Vikki Villianese Photo by: LELAND BOBBE PUBLISHED: 03/21/2013 8:45:38LELAND BOBBE

These drag queens aren't afraid to showcase their dual identities, and they're getting a little help thanks to New York photographer Leland Bobbe. In a project entitled "Half-Drag ... A Different Kind of Beauty," Bobbe sets out to capture both the female and male sides of New York City drag queens, having his subjects pose only halfway in drag. Check out the amazing series of photos ...  Read more:

One of our readers forwarded me this article today.  In a very distinct yet poignant way this offers us yet another way to examine the broader mission of 50 Shades of Black: to explore sexuality and skin tone in formation of identity.

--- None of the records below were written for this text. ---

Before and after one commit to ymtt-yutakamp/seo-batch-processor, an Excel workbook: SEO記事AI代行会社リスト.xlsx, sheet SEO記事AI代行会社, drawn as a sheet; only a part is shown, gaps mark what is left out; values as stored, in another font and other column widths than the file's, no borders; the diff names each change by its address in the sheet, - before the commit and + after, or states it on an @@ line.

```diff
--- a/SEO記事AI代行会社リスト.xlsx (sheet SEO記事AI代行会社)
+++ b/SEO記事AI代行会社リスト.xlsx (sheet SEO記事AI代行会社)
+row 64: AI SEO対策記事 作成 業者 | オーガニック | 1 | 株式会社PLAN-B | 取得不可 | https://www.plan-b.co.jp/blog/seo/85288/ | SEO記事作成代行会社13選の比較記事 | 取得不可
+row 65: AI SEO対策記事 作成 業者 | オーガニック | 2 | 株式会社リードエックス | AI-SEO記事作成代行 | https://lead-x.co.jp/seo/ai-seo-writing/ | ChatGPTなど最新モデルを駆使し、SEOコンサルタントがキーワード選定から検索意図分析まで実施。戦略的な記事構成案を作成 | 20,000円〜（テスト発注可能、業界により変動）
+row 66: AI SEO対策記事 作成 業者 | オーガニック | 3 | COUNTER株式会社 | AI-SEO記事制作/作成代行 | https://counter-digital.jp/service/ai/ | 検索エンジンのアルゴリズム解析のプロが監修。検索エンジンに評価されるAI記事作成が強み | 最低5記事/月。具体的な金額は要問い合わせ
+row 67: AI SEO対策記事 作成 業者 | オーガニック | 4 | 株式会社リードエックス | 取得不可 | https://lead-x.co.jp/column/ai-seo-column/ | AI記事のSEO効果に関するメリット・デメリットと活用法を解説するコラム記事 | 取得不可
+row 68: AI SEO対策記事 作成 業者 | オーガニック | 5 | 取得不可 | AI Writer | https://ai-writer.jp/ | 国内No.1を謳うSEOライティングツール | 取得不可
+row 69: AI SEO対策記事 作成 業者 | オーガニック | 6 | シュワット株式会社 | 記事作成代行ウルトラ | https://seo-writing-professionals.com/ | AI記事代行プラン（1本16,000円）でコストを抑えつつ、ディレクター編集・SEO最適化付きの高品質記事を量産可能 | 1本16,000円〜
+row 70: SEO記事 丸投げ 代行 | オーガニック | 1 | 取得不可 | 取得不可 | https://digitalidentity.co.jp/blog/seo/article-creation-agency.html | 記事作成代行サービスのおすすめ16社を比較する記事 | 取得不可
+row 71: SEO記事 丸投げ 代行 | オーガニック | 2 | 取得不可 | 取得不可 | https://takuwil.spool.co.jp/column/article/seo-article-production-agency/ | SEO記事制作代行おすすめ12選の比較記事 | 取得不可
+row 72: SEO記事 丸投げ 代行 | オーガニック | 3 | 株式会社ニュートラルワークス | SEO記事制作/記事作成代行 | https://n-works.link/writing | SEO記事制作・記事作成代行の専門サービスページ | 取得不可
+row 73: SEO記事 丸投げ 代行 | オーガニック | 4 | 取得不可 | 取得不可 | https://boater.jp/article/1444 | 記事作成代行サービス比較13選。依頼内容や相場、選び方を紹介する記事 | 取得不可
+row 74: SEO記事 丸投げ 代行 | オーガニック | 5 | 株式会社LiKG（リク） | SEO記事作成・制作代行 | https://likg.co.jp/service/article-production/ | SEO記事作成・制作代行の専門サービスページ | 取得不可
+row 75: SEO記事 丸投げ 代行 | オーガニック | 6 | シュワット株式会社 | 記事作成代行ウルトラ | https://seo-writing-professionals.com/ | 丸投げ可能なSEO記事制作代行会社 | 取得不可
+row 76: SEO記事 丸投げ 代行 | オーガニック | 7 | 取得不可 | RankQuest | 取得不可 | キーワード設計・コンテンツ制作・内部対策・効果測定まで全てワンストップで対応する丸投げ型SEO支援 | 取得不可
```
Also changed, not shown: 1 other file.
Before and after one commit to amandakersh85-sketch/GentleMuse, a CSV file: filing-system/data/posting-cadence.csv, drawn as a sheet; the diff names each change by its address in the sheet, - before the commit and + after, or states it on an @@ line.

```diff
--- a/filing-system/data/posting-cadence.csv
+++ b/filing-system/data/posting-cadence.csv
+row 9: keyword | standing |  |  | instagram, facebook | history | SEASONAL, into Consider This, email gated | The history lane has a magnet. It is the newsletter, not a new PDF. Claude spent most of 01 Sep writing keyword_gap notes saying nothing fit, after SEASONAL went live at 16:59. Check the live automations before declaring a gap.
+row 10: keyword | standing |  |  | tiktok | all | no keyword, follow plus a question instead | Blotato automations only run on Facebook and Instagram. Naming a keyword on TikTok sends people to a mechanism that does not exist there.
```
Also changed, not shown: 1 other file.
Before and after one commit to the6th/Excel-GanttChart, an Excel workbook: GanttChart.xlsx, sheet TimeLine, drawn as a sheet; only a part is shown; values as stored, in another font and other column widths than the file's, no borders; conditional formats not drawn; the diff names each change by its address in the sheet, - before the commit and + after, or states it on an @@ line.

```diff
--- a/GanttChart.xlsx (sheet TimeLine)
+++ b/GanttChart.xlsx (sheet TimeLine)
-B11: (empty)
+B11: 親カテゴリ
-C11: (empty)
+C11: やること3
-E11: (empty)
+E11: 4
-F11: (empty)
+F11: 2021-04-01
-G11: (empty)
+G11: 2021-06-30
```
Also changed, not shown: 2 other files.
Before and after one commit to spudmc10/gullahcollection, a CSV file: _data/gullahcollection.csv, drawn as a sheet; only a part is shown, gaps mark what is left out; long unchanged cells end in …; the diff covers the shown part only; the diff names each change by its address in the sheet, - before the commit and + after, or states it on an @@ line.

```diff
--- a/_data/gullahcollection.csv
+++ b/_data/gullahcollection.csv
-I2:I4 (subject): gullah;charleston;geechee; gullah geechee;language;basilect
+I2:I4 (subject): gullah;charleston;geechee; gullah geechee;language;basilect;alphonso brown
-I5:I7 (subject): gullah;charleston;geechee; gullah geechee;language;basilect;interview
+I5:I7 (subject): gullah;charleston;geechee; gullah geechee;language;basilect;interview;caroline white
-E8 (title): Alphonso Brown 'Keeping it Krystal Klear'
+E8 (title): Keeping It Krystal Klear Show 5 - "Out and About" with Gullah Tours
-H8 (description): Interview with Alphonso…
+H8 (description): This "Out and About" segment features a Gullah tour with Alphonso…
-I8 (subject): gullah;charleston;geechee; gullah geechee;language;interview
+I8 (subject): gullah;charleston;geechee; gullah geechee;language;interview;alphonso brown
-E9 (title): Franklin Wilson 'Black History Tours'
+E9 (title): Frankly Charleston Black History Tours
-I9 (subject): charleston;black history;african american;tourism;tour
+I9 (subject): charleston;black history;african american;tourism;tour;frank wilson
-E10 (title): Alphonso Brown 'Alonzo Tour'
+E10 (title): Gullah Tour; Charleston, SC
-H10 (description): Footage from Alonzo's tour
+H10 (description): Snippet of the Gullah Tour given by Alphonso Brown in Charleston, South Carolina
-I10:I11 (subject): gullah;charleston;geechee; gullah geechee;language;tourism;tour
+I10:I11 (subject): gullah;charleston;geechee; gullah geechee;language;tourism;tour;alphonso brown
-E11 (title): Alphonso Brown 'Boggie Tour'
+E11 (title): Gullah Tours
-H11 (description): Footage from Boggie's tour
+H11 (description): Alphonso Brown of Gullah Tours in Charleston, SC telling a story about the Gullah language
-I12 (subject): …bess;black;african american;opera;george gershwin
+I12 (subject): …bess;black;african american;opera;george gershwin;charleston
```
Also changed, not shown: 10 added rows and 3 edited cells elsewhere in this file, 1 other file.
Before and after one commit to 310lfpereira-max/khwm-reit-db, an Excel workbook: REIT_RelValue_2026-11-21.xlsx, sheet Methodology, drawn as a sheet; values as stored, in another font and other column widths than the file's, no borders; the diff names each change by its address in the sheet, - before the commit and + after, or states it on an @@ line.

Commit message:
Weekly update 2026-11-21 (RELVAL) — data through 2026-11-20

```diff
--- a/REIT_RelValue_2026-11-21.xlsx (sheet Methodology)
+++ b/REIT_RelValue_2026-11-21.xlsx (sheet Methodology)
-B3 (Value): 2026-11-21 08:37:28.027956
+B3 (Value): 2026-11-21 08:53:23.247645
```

In what subtle and obvious ways does this photo series do that?